And in a world where respected institutions like church, government and families have fallen into disrepair, the concept of motherhood is something most cultures cling to.
There’s a reason why so many fairy tale figures - Cinderella, Snow White, Hansel and Gretel - are motherless. Walt Disney explained it well when he offered: “You can’t have danger with a mother around.”
Treadway theorizes that women are most likely to act out of misplaced altruism. In the case of a murder-suicide involving children he offered two theories: either she believes her suicide would be too emotionally painful for her children to endure, or she wants her children to escape the same agony she is experiencing.
“In my opinion, a mother never kills her child out of hatred,” Quinnett said.
Men involved in murder-suicides are often seeking revenge or vindication.
“Society has dealt with men being irrational since the beginning of time,” Treadway said. “But the idea that a mother could do this violates our very notion of motherhood. And that’s a safety net that we all cling to.”
When it happens, people are left with anger, confusion and the big question - why?
“When something like this happens, it happens to all of us,” Quinnett said.
Residents of Rigby, a small town in southeastern Idaho, are still bewildered by a murder-suicide that shook the community nearly three years ago.
One day in late December 1994, 44-year-old Mary Myers killed her two sons and a neighbor girl before shooting herself in the head with the same .22-caliber pistol.
“There were many, many people who were shocked by it, including me,” said Jefferson County Sheriff Blair Olsen. “I can feel for you guys up there. It sets everybody back as a community.”
Myers left a note in which she took responsibility for the planned bloodshed, but she didn’t explain why she did it, Olsen said.
“We never determined, and probably never will, what pushed her to do something like that,” he said. “That question still lingers up here.”
At a memorial service in Spokane Wednesday, the Rev. Paul Rodkey of Bethany Presbyterian Church asked friends and family of the Eiks not to speculate about what drove Debra lEik to such desperate measures. “Stop asking why,” he said.
Instead, Rodkey urged, loved ones should honor Brandon and Debra Eik and address their own despair.
“If you have darkness, in the name of God deal with it,” he said. “If we don’t learn and grow from this tragedy, then it will have been a waste.”

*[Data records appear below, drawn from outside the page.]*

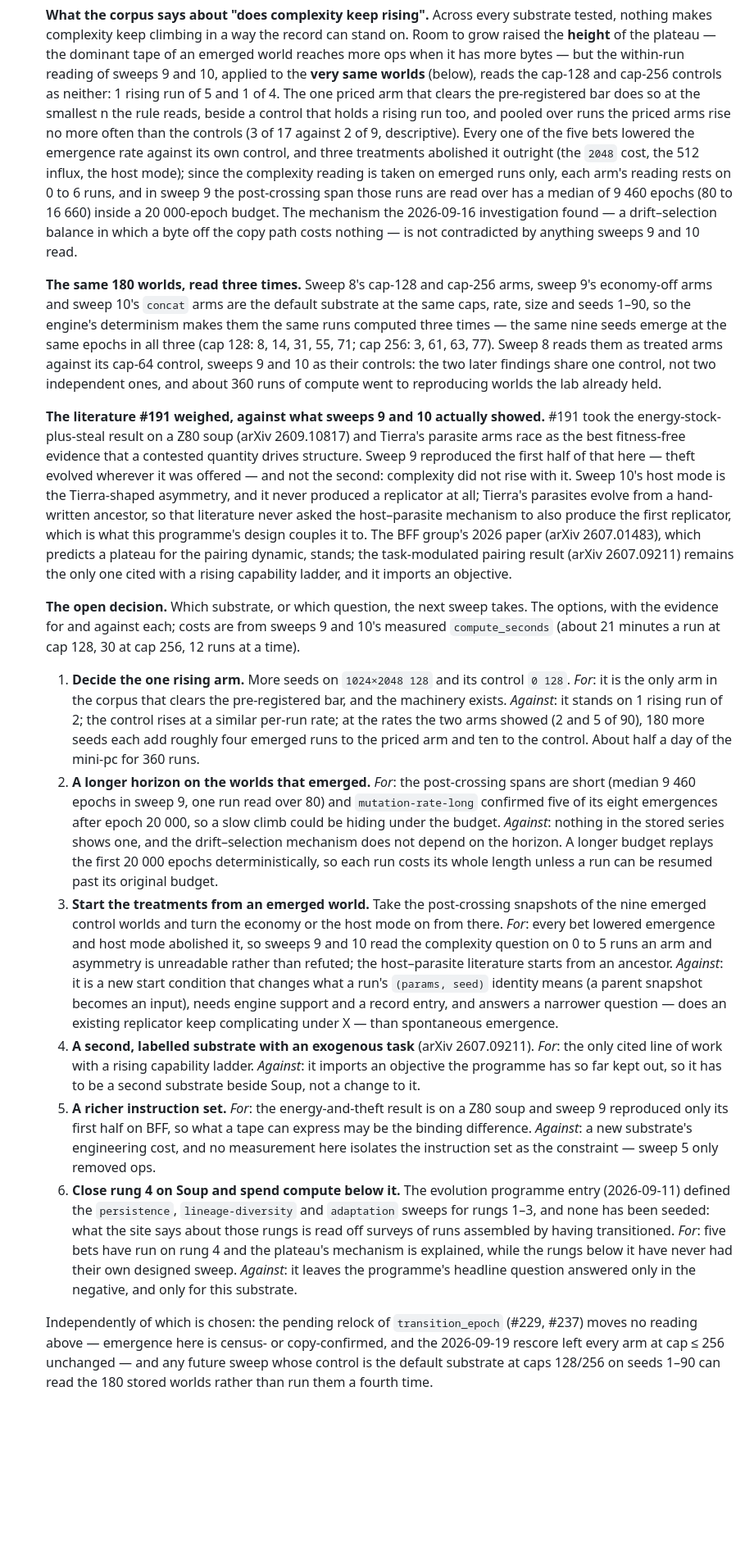
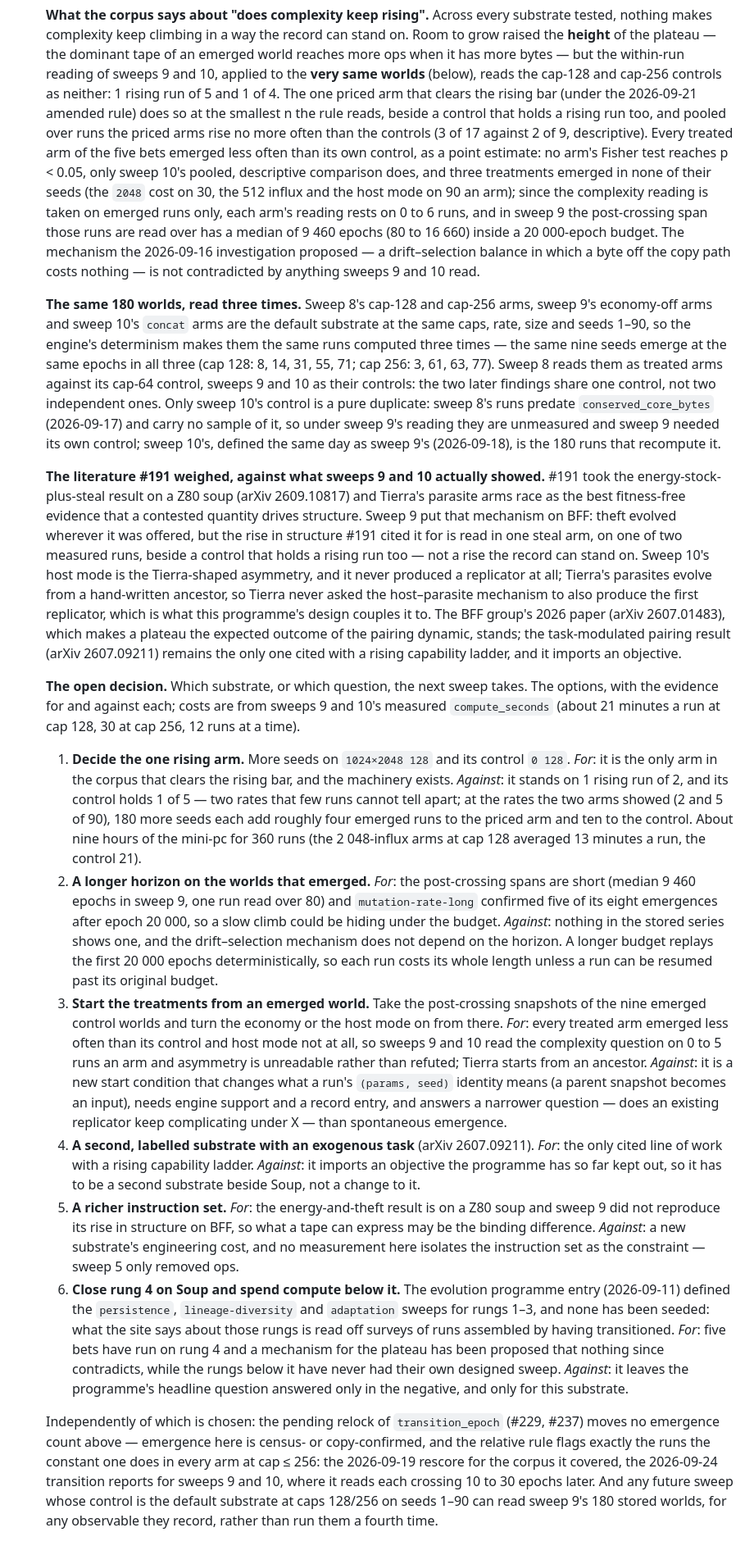
Before and after one commit to hanscanonico/life_simulator, a Markdown page: docs/design_record.md, the part around one of its changes. Shown at 82% size. GitHub-like rendering; blank space fills up the shorter version.

Commit message:
Hold the programme-state entry to what its sources show
Sweep 8's stored worlds carry no conserved_core_bytes, so only sweep 10's
control duplicated one (180 runs, not 360). Sweep 9's single rising steal arm
is not 'complexity did not rise'; the emergence drops are point estimates with
no arm significant; the literature claims stay within #191 and Tierra; the
option costs and the control's rising rate are stated as measured.

```diff
--- a/docs/design_record.md
+++ b/docs/design_record.md
@@ -1033,16 +1033,19 @@ Dated entries that revise `docs/DESIGN.md`. Newest last.
   grow raised the **height** of the plateau — the dominant tape of an emerged world reaches
   more ops when it has more bytes — but the within-run reading of sweeps 9 and 10, applied
   to the **very same worlds** (below), reads the cap-128 and cap-256 controls as neither: 1
-  rising run of 5 and 1 of 4. The one priced arm that clears the pre-registered bar does so
-  at the smallest n the rule reads, beside a control that holds a rising run too, and pooled
-  over runs the priced arms rise no more often than the controls (3 of 17 against 2 of 9,
-  descriptive). Every one of the five bets lowered the emergence rate against its own
-  control, and three treatments abolished it outright (the `2048` cost, the 512 influx, the
-  host mode); since the complexity reading is taken on emerged runs only, each arm's reading
-  rests on 0 to 6 runs, and in sweep 9 the post-crossing span those runs are read over has a
-  median of 9 460 epochs (80 to 16 660) inside a 20 000-epoch budget. The mechanism the
-  2026-09-16 investigation found — a drift–selection balance in which a byte off the copy
-  path costs nothing — is not contradicted by anything sweeps 9 and 10 read.
+  rising run of 5 and 1 of 4. The one priced arm that clears the rising bar (under the
+  2026-09-21 amended rule) does so at the smallest n the rule reads, beside a control that
+  holds a rising run too, and pooled over runs the priced arms rise no more often than the
+  controls (3 of 17 against 2 of 9, descriptive). Every treated arm of the five bets emerged
+  less often than its own control, as a point estimate: no arm's Fisher test reaches
+  p < 0.05, only sweep 10's pooled, descriptive comparison does, and three treatments
+  emerged in none of their seeds (the `2048` cost on 30, the 512 influx and the
+  host mode on 90 an arm); since the complexity reading is taken on emerged runs only, each
+  arm's reading rests on 0 to 6 runs, and in sweep 9 the post-crossing span those runs are
+  read over has a median of 9 460 epochs (80 to 16 660) inside a 20 000-epoch budget. The
+  mechanism the 2026-09-16 investigation proposed — a drift–selection balance in which a
+  byte off the copy path costs nothing — is not contradicted by anything sweeps 9 and 10
+  read.
 
   **The same 180 worlds, read three times.** Sweep 8's cap-128 and cap-256 arms, sweep 9's
   economy-off arms and sweep 10's `concat` arms are the default substrate at the same caps,
@@ -1050,31 +1053,36 @@ Dated entries that revise `docs/DESIGN.md`. Newest last.
   three times — the same nine seeds emerge at the same epochs in all three (cap 128: 8, 14,
   31, 55, 71; cap 256: 3, 61, 63, 77). Sweep 8 reads them as treated arms against its cap-64
   control, sweeps 9 and 10 as their controls: the two later findings share one control, not
-  two independent ones, and about 360 runs of compute went to reproducing worlds the lab
-  already held.
+  two independent ones. Only sweep 10's control is a pure duplicate: sweep 8's runs predate
+  `conserved_core_bytes` (2026-09-17) and carry no sample of it, so under sweep 9's reading
+  they are unmeasured and sweep 9 needed its own control; sweep 10's, defined the same day
+  as sweep 9's (2026-09-18), is the 180 runs that recompute it.
 
   **The literature #191 weighed, against what sweeps 9 and 10 actually showed.** #191 took
   the energy-stock-plus-steal result on a Z80 soup (arXiv 2609.10817) and Tierra's parasite
   arms race as the best fitness-free evidence that a contested quantity drives structure.
-  Sweep 9 reproduced the first half of that here — theft evolved wherever it was offered —
-  and not the second: complexity did not rise with it. Sweep 10's host mode is the
-  Tierra-shaped asymmetry, and it never produced a replicator at all; Tierra's parasites
-  evolve from a hand-written ancestor, so that literature never asked the host–parasite
-  mechanism to also produce the first replicator, which is what this programme's design
-  couples it to. The BFF group's 2026 paper (arXiv 2607.01483), which predicts a plateau for
-  the pairing dynamic, stands; the task-modulated pairing result (arXiv 2607.09211) remains
-  the only one cited with a rising capability ladder, and it imports an objective.
+  Sweep 9 put that mechanism on BFF: theft evolved wherever it was offered, but the rise in
+  structure #191 cited it for is read in one steal arm, on one of two measured runs, beside
+  a control that holds a rising run too — not a rise the record can stand on. Sweep 10's
+  host mode is the Tierra-shaped asymmetry, and it never produced a replicator at all;
+  Tierra's parasites evolve from a hand-written ancestor, so Tierra never asked the
+  host–parasite mechanism to also produce the first replicator, which is what this
+  programme's design couples it to. The BFF group's 2026 paper (arXiv 2607.01483), which
+  makes a plateau the expected outcome of the pairing dynamic, stands; the task-modulated
+  pairing result (arXiv 2607.09211) remains the only one cited with a rising capability
+  ladder, and it imports an objective.
 
   **The open decision.** Which substrate, or which question, the next sweep takes. The
   options, with the evidence for and against each; costs are from sweeps 9 and 10's measured
   `compute_seconds` (about 21 minutes a run at cap 128, 30 at cap 256, 12 runs at a time).
 
   1. **Decide the one rising arm.** More seeds on `1024×2048 128` and its control `0 128`.
-     *For*: it is the only arm in the corpus that clears the pre-registered bar, and the
-     machinery exists. *Against*: it stands on 1 rising run of 2; the control rises at a
-     similar per-run rate; at the rates the two arms showed (2 and 5 of 90), 180 more seeds
-     each add roughly four emerged runs to the priced arm and ten to the control. About half
-     a day of the mini-pc for 360 runs.
+     *For*: it is the only arm in the corpus that clears the rising bar, and the machinery
+     exists. *Against*: it stands on 1 rising run of 2, and its control holds 1 of 5 — two
+     rates that few runs cannot tell apart; at the rates the two arms showed (2 and 5 of
+     90), 180 more seeds each add roughly four emerged runs to the priced arm and ten to the
+     control. About nine hours of the mini-pc for 360 runs (the 2 048-influx arms at cap 128
+     averaged 13 minutes a run, the control 21).
   2. **A longer horizon on the worlds that emerged.** *For*: the post-crossing spans are
      short (median 9 460 epochs in sweep 9, one run read over 80) and `mutation-rate-long`
      confirmed five of its eight emergences after epoch 20 000, so a slow climb could be
@@ -1084,9 +1092,9 @@ Dated entries that revise `docs/DESIGN.md`. Newest last.
      can be resumed past its original budget.
   3. **Start the treatments from an emerged world.** Take the post-crossing snapshots of the
      nine emerged control worlds and turn the economy or the host mode on from there. *For*:
-     every bet lowered emergence and host mode abolished it, so sweeps 9 and 10 read the
-     complexity question on 0 to 5 runs an arm and asymmetry is unreadable rather than
-     refuted; the host–parasite literature starts from an ancestor. *Against*: it is a new
+     every treated arm emerged less often than its control and host mode not at all, so
+     sweeps 9 and 10 read the complexity question on 0 to 5 runs an arm and asymmetry is
+     unreadable rather than refuted; Tierra starts from an ancestor. *Against*: it is a new
      start condition that changes what a run's `(params, seed)` identity means (a parent
      snapshot becomes an input), needs engine support and a record entry, and answers a
      narrower question — does an existing replicator keep complicating under X — than
@@ -1096,19 +1104,23 @@ Dated entries that revise `docs/DESIGN.md`. Newest last.
      objective the programme has so far kept out, so it has to be a second substrate beside
      Soup, not a change to it.
   5. **A richer instruction set.** *For*: the energy-and-theft result is on a Z80 soup and
-     sweep 9 reproduced only its first half on BFF, so what a tape can express may be the
-     binding difference. *Against*: a new substrate's engineering cost, and no measurement
-     here isolates the instruction set as the constraint — sweep 5 only removed ops.
+     sweep 9 did not reproduce its rise in structure on BFF, so what a tape can express may
+     be the binding difference. *Against*: a new substrate's engineering cost, and no
+     measurement here isolates the instruction set as the constraint — sweep 5 only removed
+     ops.
   6. **Close rung 4 on Soup and spend compute below it.** The evolution programme entry
      (2026-09-11) defined the `persistence`, `lineage-diversity` and `adaptation` sweeps for
      rungs 1–3, and none has been seeded: what the site says about those rungs is read off
      surveys of runs assembled by having transitioned. *For*: five bets have run on rung 4
-     and the plateau's mechanism is explained, while the rungs below it have never had their
-     own designed sweep. *Against*: it leaves the programme's headline question answered
-     only in the negative, and only for this substrate.
+     and a mechanism for the plateau has been proposed that nothing since contradicts, while
+     the rungs below it have never had their own designed sweep. *Against*: it leaves the
+     programme's headline question answered only in the negative, and only for this
+     substrate.
 
   Independently of which is chosen: the pending relock of `transition_epoch` (#229, #237)
-  moves no reading above — emergence here is census- or copy-confirmed, and the 2026-09-19
-  rescore left every arm at cap ≤ 256 unchanged — and any future sweep whose control is the
-  default substrate at caps 128/256 on seeds 1–90 can read the 180 stored worlds rather than
-  run them a fourth time.
+  moves no emergence count above — emergence here is census- or copy-confirmed, and the
+  relative rule flags exactly the runs the constant one does in every arm at cap ≤ 256: the
+  2026-09-19 rescore for the corpus it covered, the 2026-09-24 transition reports for sweeps
+  9 and 10, where it reads each crossing 10 to 30 epochs later. And any future sweep whose
+  control is the default substrate at caps 128/256 on seeds 1–90 can read sweep 9's 180
+  stored worlds, for any observable they record, rather than run them a fourth time.
```
Also changed, not shown: other parts of docs/design_record.md (+2 -2 lines).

, DataTimes MEMO: This sidebar appeared with the story: SUICIDE PREVENTION Suicide is the ninth-leading cause of deaths in the United States, yet little money is spent on prevention. A resolution that recently passed the House of Representatives would declare suicide prevention a national priority and encourage development of prevention programs. For more information, contact the Suicide Prevention Advocacy Network, 5034 Odins Way, Marietta, Ga. 30068. Call (888) 649-1366.